== Segment start ==
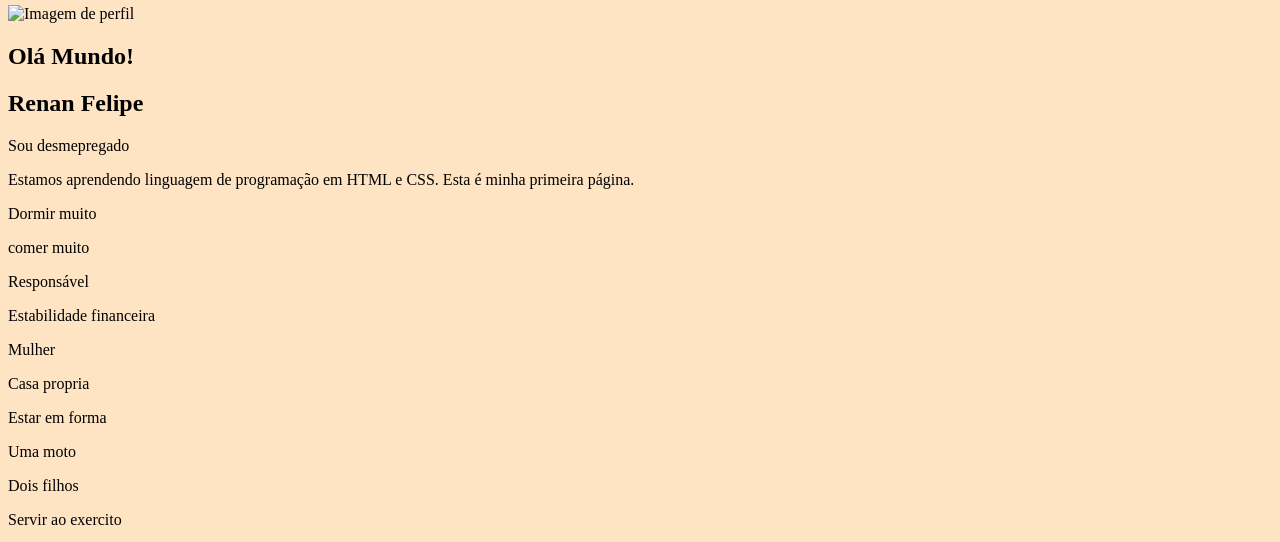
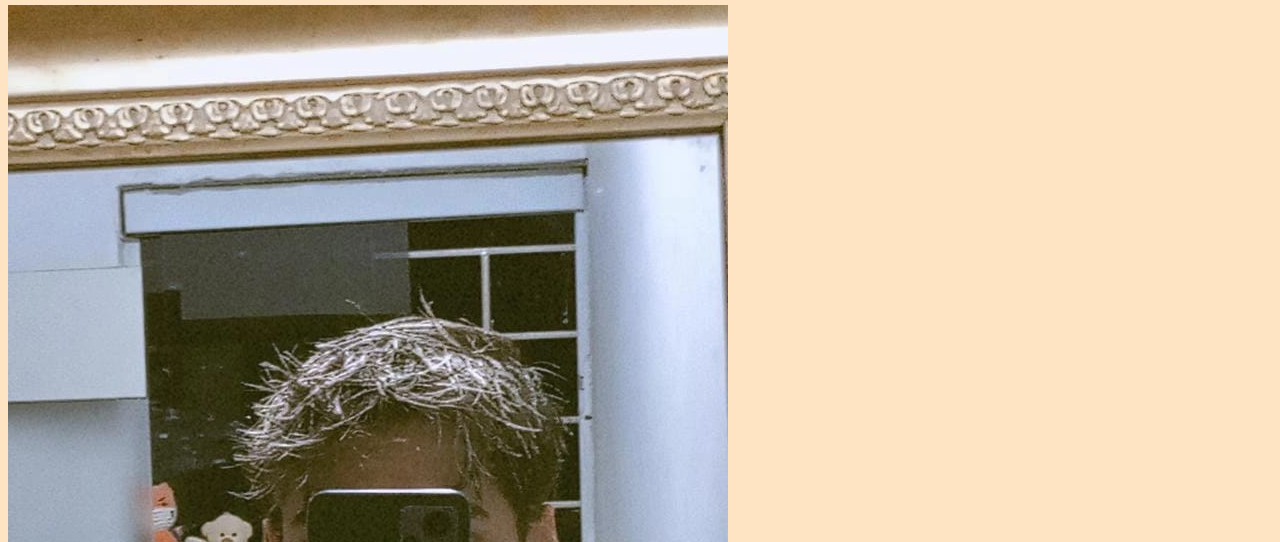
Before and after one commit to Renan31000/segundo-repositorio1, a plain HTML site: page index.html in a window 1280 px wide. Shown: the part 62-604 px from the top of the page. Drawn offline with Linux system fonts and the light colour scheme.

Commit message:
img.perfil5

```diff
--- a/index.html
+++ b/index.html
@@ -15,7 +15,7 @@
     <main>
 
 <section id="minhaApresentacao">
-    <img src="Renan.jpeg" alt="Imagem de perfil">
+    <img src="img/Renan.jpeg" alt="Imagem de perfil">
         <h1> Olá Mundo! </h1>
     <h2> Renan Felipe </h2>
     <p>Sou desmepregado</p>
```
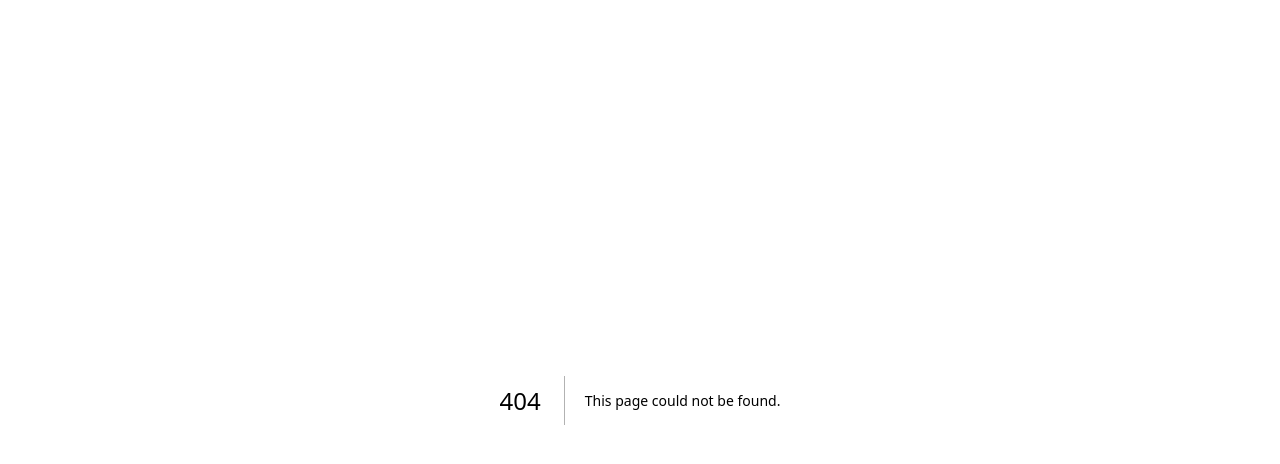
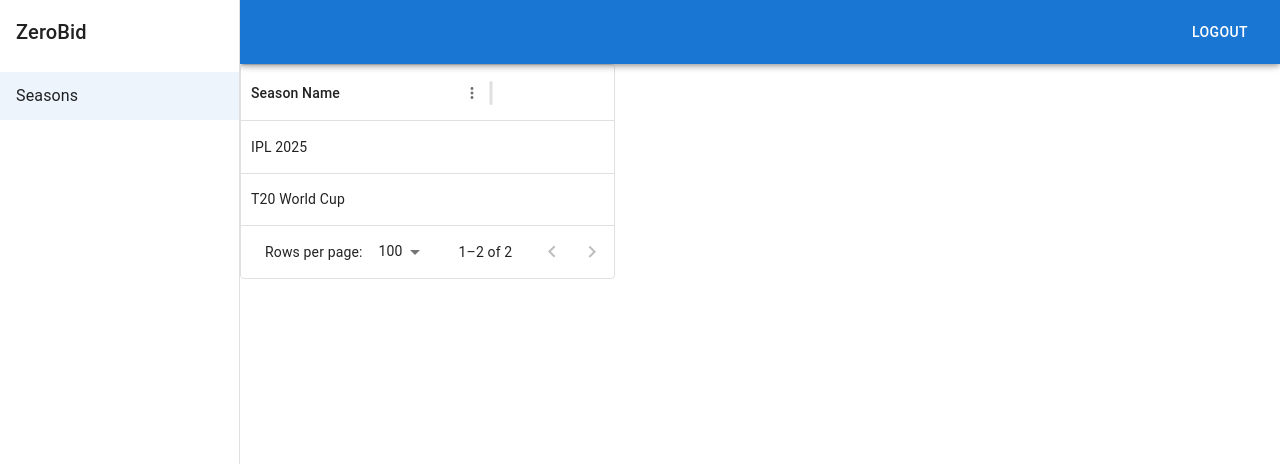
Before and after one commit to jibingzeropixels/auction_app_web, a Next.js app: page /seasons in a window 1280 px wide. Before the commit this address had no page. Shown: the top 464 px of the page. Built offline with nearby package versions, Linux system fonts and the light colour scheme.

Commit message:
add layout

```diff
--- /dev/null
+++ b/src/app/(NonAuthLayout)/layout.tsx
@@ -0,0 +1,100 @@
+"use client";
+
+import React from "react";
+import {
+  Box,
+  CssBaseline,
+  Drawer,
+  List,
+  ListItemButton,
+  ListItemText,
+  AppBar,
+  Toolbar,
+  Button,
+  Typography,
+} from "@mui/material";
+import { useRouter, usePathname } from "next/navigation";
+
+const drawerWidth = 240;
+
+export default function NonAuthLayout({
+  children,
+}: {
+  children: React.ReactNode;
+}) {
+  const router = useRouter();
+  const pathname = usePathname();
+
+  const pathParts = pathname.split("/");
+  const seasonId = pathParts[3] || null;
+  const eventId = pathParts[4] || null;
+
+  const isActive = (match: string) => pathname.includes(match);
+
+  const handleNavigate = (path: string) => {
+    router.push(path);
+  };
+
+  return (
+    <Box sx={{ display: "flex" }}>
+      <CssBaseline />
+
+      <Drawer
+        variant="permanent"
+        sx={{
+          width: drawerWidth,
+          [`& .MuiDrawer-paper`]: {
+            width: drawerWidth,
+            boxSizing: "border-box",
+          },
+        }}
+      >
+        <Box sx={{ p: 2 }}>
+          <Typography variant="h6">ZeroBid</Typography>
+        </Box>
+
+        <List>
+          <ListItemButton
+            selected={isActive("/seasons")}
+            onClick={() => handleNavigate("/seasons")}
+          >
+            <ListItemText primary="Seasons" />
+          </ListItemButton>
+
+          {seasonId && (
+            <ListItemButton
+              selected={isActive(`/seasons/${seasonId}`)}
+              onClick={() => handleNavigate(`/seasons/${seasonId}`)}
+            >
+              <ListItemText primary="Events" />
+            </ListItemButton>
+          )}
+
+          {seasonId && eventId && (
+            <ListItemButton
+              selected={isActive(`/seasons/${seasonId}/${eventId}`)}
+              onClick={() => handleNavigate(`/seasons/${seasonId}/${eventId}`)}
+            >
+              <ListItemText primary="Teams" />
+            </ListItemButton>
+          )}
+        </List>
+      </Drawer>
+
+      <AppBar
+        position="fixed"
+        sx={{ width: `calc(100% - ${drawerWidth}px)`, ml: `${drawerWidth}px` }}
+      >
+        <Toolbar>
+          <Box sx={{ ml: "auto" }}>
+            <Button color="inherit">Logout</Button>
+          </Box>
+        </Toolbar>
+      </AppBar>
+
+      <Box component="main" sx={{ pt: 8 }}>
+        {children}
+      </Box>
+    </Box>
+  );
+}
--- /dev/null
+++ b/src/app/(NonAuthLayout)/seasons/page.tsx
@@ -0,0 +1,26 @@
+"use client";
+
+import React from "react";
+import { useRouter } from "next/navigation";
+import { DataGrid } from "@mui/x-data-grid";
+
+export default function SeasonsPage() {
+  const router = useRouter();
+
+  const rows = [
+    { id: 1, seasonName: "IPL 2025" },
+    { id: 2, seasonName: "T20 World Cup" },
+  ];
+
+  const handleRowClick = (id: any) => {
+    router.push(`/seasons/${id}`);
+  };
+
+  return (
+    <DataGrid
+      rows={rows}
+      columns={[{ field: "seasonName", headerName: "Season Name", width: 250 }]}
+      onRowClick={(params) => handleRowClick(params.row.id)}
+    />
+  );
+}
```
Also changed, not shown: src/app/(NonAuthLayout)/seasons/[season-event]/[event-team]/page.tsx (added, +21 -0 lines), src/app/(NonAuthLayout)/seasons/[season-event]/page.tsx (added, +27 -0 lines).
== Segment end ==
Task objective>
Your answer must consist of the entries, unchanged, with no pictures in it.

Result of the task>
Before and after one commit to Renan31000/segundo-repositorio1, a plain HTML site: page index.html in a window 1280 px wide. Shown: the part 62-604 px from the top of the page. Drawn offline with Linux system fonts and the light colour scheme.

Commit message:
img.perfil5

```diff
--- a/index.html
+++ b/index.html
@@ -15,7 +15,7 @@
     <main>
 
 <section id="minhaApresentacao">
-    <img src="Renan.jpeg" alt="Imagem de perfil">
+    <img src="img/Renan.jpeg" alt="Imagem de perfil">
         <h1> Olá Mundo! </h1>
     <h2> Renan Felipe </h2>
     <p>Sou desmepregado</p>
```
Before and after one commit to jibingzeropixels/auction_app_web, a Next.js app: page /seasons in a window 1280 px wide. Before the commit this address had no page. Shown: the top 464 px of the page. Built offline with nearby package versions, Linux system fonts and the light colour scheme.

Commit message:
add layout

```diff
--- /dev/null
+++ b/src/app/(NonAuthLayout)/layout.tsx
@@ -0,0 +1,100 @@
+"use client";
+
+import React from "react";
+import {
+  Box,
+  CssBaseline,
+  Drawer,
+  List,
+  ListItemButton,
+  ListItemText,
+  AppBar,
+  Toolbar,
+  Button,
+  Typography,
+} from "@mui/material";
+import { useRouter, usePathname } from "next/navigation";
+
+const drawerWidth = 240;
+
+export default function NonAuthLayout({
+  children,
+}: {
+  children: React.ReactNode;
+}) {
+  const router = useRouter();
+  const pathname = usePathname();
+
+  const pathParts = pathname.split("/");
+  const seasonId = pathParts[3] || null;
+  const eventId = pathParts[4] || null;
+
+  const isActive = (match: string) => pathname.includes(match);
+
+  const handleNavigate = (path: string) => {
+    router.push(path);
+  };
+
+  return (
+    <Box sx={{ display: "flex" }}>
+      <CssBaseline />
+
+      <Drawer
+        variant="permanent"
+        sx={{
+          width: drawerWidth,
+          [`& .MuiDrawer-paper`]: {
+            width: drawerWidth,
+            boxSizing: "border-box",
+          },
+        }}
+      >
+        <Box sx={{ p: 2 }}>
+          <Typography variant="h6">ZeroBid</Typography>
+        </Box>
+
+        <List>
+          <ListItemButton
+            selected={isActive("/seasons")}
+            onClick={() => handleNavigate("/seasons")}
+          >
+            <ListItemText primary="Seasons" />
+          </ListItemButton>
+
+          {seasonId && (
+            <ListItemButton
+              selected={isActive(`/seasons/${seasonId}`)}
+              onClick={() => handleNavigate(`/seasons/${seasonId}`)}
+            >
+              <ListItemText primary="Events" />
+            </ListItemButton>
+          )}
+
+          {seasonId && eventId && (
+            <ListItemButton
+              selected={isActive(`/seasons/${seasonId}/${eventId}`)}
+              onClick={() => handleNavigate(`/seasons/${seasonId}/${eventId}`)}
+            >
+              <ListItemText primary="Teams" />
+            </ListItemButton>
+          )}
+        </List>
+      </Drawer>
+
+      <AppBar
+        position="fixed"
+        sx={{ width: `calc(100% - ${drawerWidth}px)`, ml: `${drawerWidth}px` }}
+      >
+        <Toolbar>
+          <Box sx={{ ml: "auto" }}>
+            <Button color="inherit">Logout</Button>
+          </Box>
+        </Toolbar>
+      </AppBar>
+
+      <Box component="main" sx={{ pt: 8 }}>
+        {children}
+      </Box>
+    </Box>
+  );
+}
--- /dev/null
+++ b/src/app/(NonAuthLayout)/seasons/page.tsx
@@ -0,0 +1,26 @@
+"use client";
+
+import React from "react";
+import { useRouter } from "next/navigation";
+import { DataGrid } from "@mui/x-data-grid";
+
+export default function SeasonsPage() {
+  const router = useRouter();
+
+  const rows = [
+    { id: 1, seasonName: "IPL 2025" },
+    { id: 2, seasonName: "T20 World Cup" },
+  ];
+
+  const handleRowClick = (id: any) => {
+    router.push(`/seasons/${id}`);
+  };
+
+  return (
+    <DataGrid
+      rows={rows}
+      columns={[{ field: "seasonName", headerName: "Season Name", width: 250 }]}
+      onRowClick={(params) => handleRowClick(params.row.id)}
+    />
+  );
+}
```
Also changed, not shown: src/app/(NonAuthLayout)/seasons/[season-event]/[event-team]/page.tsx (added, +21 -0 lines), src/app/(NonAuthLayout)/seasons/[season-event]/page.tsx (added, +27 -0 lines).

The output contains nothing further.